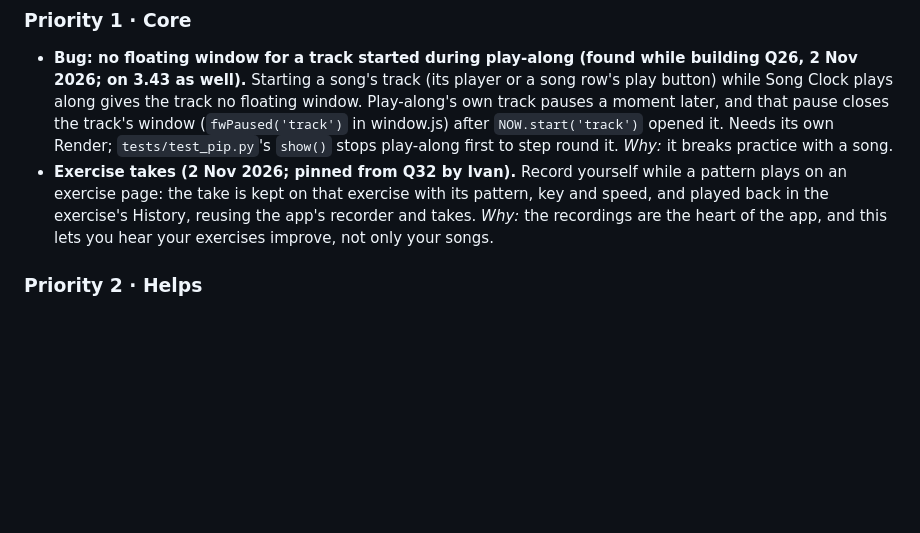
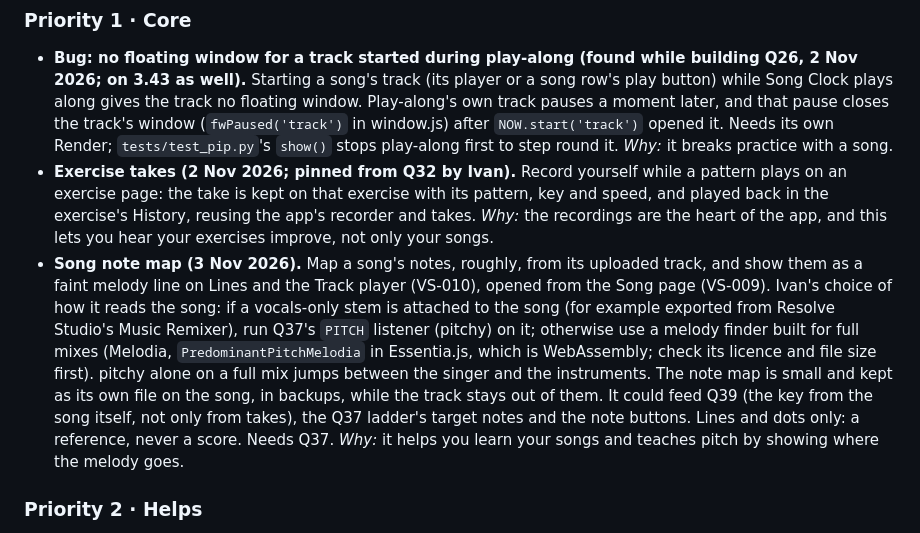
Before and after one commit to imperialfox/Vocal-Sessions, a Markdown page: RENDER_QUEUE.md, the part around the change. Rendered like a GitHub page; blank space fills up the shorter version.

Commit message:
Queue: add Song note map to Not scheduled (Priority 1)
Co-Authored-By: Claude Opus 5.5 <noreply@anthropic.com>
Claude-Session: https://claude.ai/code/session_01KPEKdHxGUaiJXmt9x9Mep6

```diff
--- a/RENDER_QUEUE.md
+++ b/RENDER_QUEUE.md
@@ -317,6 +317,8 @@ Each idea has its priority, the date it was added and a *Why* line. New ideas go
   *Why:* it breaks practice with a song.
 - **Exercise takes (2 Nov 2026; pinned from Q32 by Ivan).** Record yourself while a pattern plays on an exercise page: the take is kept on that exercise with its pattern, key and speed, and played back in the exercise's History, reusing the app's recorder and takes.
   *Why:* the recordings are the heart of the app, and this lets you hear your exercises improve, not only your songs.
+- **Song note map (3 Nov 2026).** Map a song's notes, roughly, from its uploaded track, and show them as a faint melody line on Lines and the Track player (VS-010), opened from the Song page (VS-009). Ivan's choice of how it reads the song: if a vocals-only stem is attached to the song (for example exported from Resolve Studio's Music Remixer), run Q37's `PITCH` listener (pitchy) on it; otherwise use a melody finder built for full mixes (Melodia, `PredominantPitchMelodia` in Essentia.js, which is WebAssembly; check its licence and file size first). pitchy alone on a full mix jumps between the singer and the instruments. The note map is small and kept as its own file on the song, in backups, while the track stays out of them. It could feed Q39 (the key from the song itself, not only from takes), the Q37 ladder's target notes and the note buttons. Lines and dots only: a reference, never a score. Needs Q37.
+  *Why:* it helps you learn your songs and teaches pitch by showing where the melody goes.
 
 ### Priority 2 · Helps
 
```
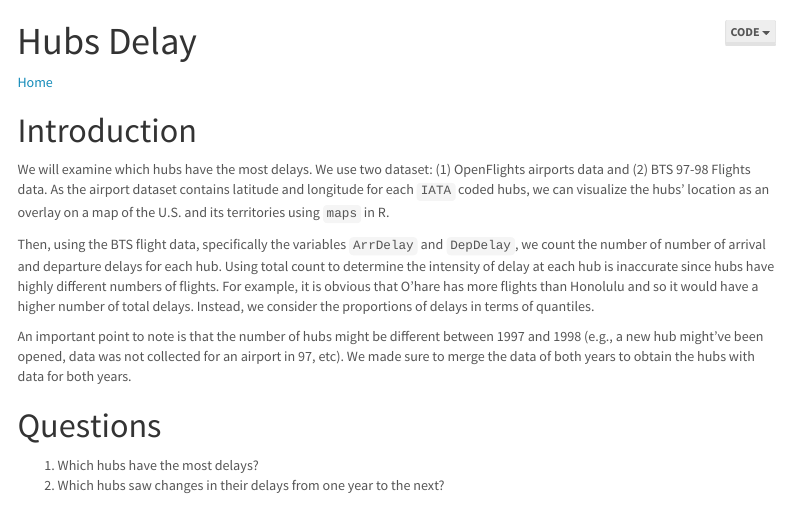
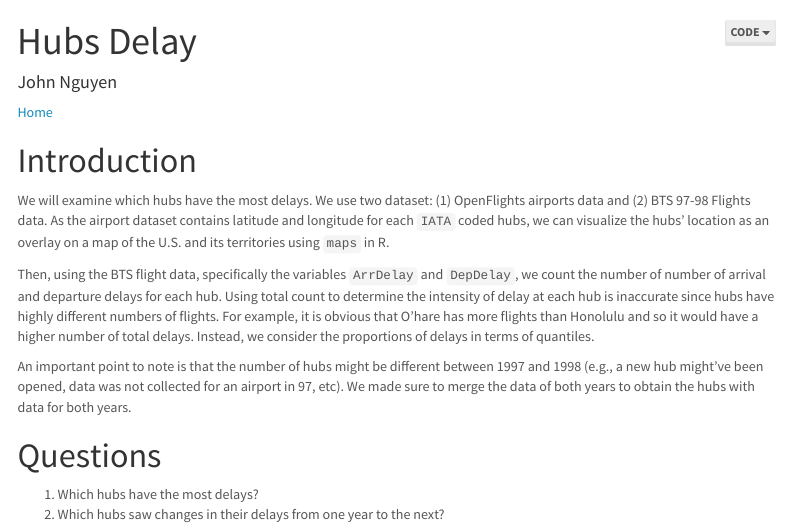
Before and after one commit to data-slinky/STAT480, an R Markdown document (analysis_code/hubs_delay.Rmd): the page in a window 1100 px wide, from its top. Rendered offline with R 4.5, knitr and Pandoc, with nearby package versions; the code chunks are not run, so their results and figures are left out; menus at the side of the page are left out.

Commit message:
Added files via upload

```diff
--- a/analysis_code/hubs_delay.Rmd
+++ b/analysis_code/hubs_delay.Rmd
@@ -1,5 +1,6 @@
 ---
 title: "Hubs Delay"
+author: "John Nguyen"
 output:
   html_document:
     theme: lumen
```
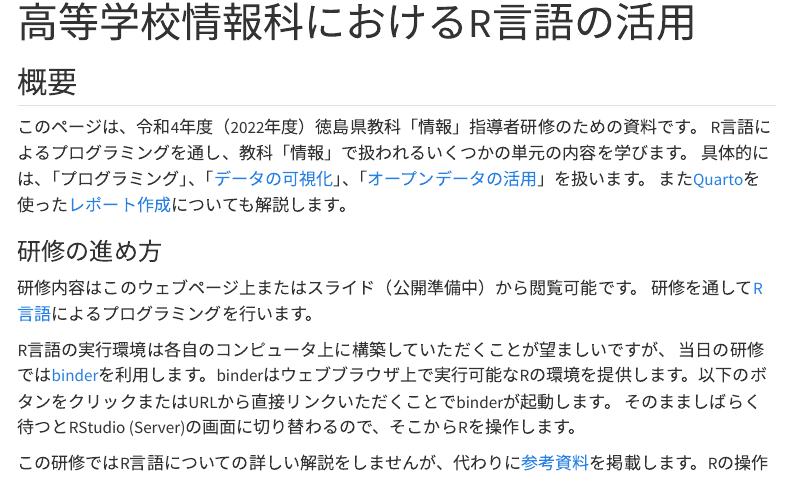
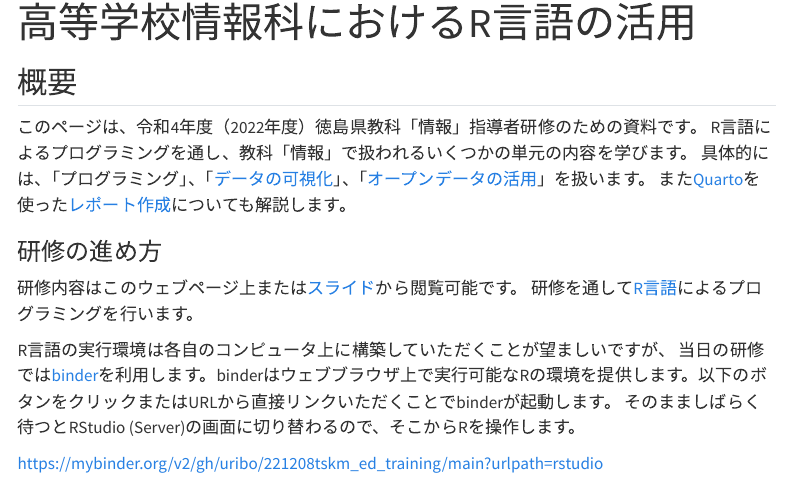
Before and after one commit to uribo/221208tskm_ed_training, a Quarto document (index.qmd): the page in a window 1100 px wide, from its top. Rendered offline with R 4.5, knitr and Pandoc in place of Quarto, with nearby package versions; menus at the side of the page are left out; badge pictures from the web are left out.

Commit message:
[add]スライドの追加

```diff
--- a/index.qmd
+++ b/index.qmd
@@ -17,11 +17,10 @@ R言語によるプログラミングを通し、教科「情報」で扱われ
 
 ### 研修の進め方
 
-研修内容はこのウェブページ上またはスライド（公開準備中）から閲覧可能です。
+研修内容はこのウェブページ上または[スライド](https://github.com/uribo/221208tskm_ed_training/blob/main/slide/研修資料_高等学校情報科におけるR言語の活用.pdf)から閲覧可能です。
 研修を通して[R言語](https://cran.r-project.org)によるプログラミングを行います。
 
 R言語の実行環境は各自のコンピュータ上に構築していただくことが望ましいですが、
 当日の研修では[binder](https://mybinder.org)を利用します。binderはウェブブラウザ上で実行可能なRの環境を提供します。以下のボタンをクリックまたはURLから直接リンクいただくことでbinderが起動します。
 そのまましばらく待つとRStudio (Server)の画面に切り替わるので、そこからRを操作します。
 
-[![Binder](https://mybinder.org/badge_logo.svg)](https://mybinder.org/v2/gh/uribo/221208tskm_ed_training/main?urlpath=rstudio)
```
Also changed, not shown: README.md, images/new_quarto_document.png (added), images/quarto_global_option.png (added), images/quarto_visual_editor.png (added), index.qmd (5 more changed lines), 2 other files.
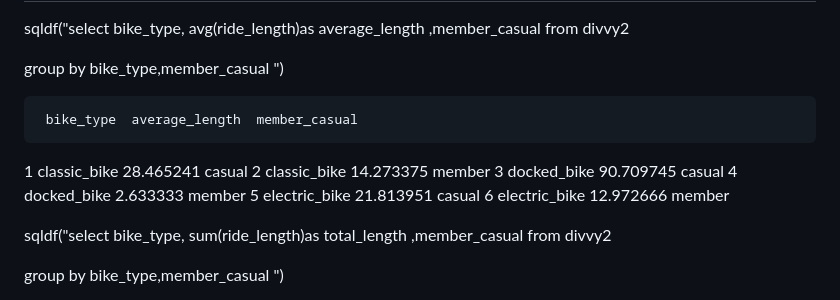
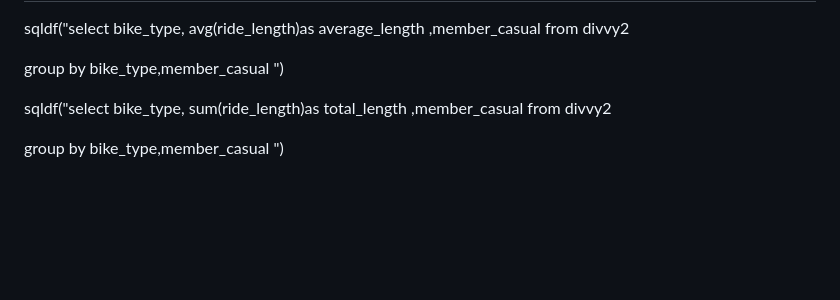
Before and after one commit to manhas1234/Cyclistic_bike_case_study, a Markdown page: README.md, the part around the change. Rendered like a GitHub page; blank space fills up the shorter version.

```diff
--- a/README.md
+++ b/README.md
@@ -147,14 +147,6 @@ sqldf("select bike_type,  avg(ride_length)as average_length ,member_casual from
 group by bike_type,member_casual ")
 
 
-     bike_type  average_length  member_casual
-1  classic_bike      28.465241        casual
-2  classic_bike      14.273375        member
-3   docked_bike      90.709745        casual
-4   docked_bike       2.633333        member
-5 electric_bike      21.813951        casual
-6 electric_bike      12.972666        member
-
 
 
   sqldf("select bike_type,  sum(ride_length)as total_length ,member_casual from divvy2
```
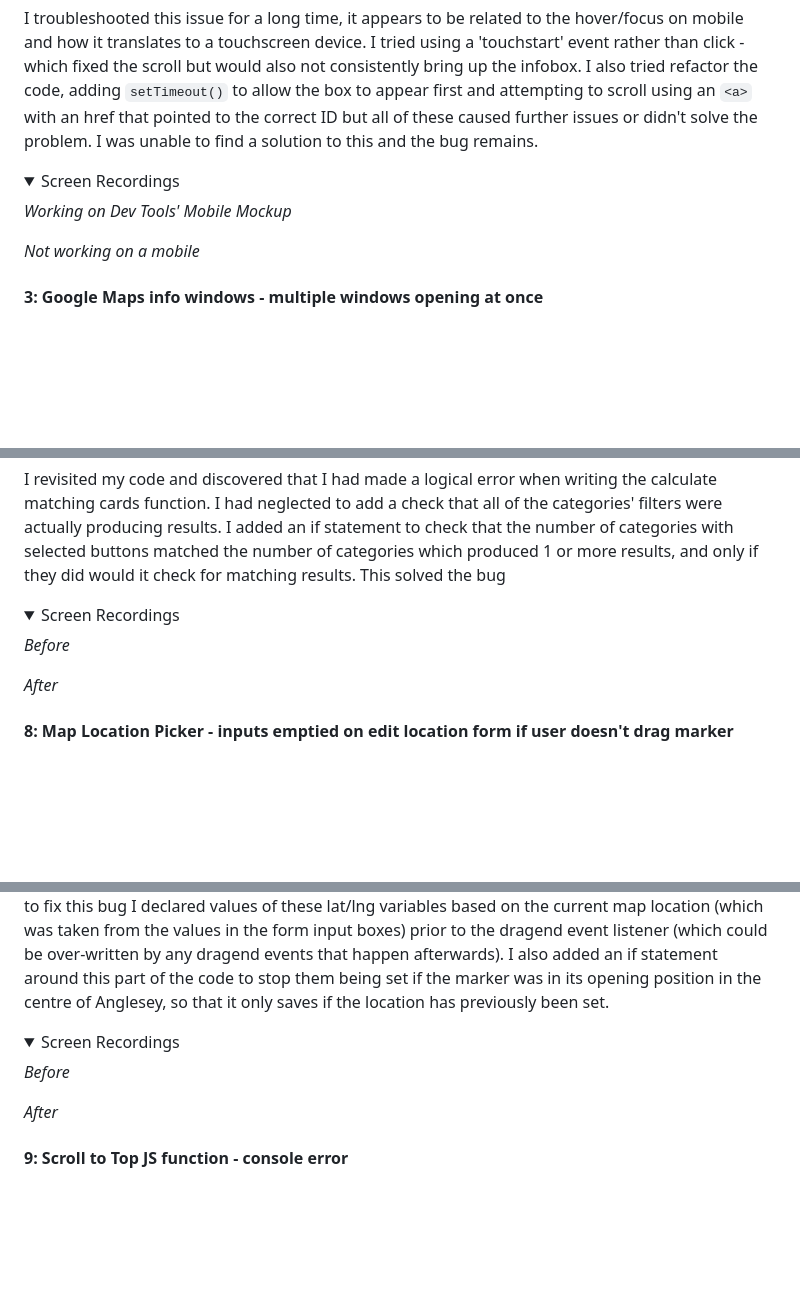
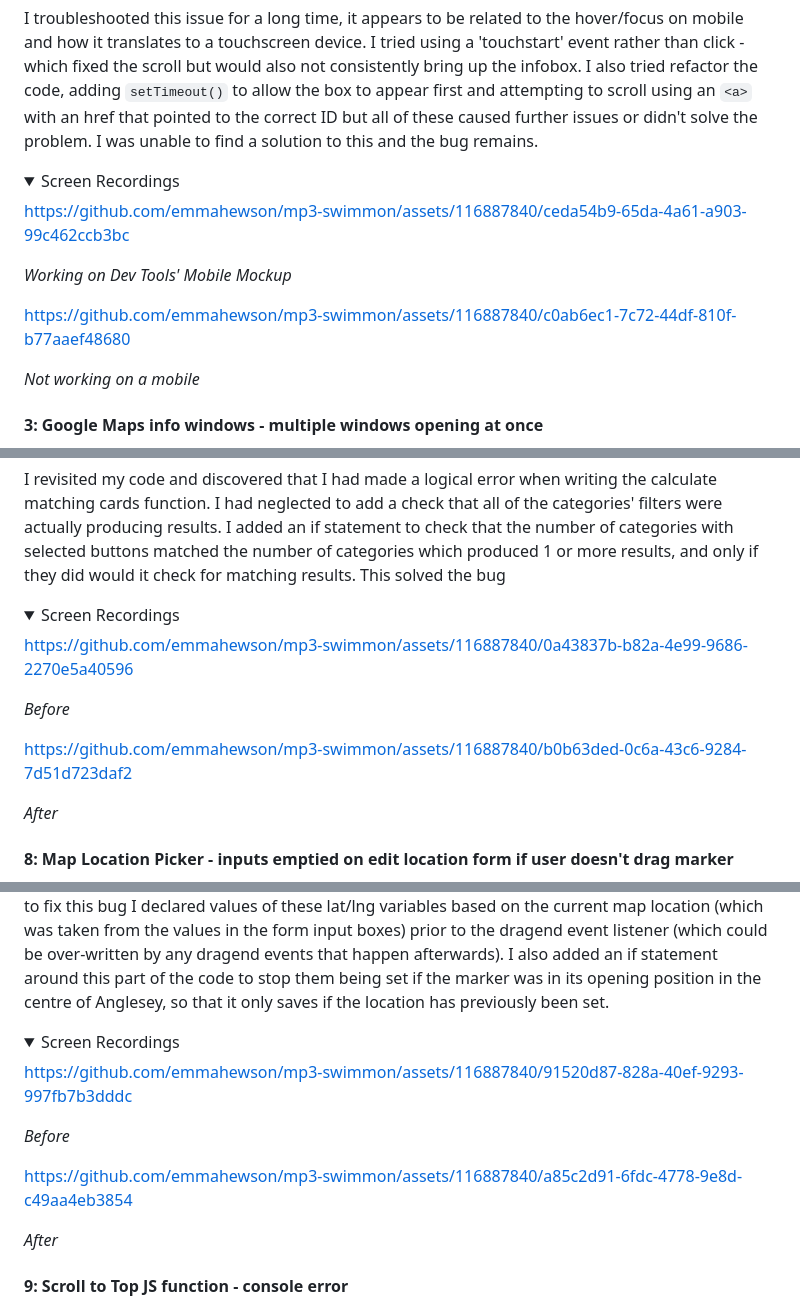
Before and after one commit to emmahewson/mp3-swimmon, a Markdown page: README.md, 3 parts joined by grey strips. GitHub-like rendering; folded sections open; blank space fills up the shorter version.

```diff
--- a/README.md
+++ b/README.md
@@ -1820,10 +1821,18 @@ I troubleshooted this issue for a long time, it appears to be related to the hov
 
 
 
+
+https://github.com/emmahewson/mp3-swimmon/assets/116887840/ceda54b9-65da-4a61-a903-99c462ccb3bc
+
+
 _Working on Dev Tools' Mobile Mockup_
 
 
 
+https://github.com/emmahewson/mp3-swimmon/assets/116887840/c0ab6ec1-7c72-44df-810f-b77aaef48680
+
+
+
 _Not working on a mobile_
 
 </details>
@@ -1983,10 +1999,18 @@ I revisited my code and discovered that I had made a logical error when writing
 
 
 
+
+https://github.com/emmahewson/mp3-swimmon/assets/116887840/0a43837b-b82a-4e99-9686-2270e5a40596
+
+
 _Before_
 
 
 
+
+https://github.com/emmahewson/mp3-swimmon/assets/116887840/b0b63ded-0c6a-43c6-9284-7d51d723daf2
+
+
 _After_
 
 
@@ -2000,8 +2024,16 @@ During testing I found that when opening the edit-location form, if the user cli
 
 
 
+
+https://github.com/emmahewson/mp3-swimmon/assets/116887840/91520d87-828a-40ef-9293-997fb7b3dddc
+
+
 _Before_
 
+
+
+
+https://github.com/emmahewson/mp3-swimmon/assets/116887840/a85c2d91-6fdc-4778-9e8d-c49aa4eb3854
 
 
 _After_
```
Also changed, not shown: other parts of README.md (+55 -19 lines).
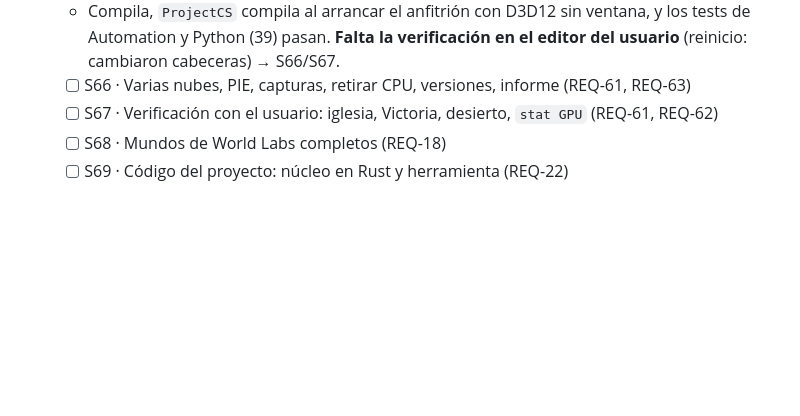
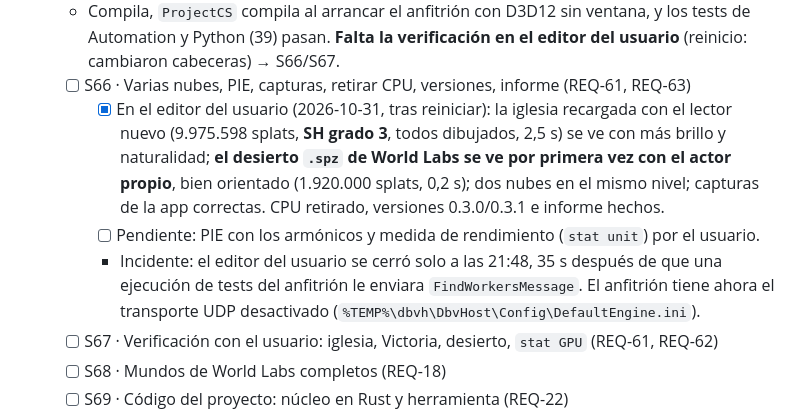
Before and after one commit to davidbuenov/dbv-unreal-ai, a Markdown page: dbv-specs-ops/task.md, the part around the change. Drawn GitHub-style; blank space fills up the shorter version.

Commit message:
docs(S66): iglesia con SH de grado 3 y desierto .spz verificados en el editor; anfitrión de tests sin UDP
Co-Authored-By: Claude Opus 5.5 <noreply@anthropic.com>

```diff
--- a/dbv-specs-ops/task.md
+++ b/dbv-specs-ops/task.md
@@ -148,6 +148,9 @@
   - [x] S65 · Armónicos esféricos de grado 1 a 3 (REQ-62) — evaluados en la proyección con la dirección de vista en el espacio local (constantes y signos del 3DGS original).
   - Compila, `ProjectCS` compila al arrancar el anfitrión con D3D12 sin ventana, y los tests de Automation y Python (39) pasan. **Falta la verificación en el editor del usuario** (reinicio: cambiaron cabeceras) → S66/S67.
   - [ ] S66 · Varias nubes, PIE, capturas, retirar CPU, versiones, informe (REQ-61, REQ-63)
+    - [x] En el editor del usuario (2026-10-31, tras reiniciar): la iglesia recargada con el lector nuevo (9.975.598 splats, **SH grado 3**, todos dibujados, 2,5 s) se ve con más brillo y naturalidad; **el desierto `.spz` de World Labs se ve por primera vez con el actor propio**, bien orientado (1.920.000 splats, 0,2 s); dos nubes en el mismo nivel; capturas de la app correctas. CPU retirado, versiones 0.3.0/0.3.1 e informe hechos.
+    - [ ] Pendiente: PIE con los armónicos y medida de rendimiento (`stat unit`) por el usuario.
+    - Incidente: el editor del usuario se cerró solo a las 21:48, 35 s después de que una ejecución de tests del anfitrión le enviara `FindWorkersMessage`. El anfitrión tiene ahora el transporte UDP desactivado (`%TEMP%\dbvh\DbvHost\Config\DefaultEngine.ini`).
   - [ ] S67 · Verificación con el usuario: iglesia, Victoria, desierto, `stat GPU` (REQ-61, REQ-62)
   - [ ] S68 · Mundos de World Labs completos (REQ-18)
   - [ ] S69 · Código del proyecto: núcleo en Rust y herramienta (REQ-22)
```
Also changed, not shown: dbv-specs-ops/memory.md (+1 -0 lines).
————————
Extract all lines of the records above that include "left".

Exercise result:
Before and after one commit to data-slinky/STAT480, an R Markdown document (analysis_code/hubs_delay.Rmd): the page in a window 1100 px wide, from its top. Rendered offline with R 4.5, knitr and Pandoc, with nearby package versions; the code chunks are not run, so their results and figures are left out; menus at the side of the page are left out.
Before and after one commit to uribo/221208tskm_ed_training, a Quarto document (index.qmd): the page in a window 1100 px wide, from its top. Rendered offline with R 4.5, knitr and Pandoc in place of Quarto, with nearby package versions; menus at the side of the page are left out; badge pictures from the web are left out.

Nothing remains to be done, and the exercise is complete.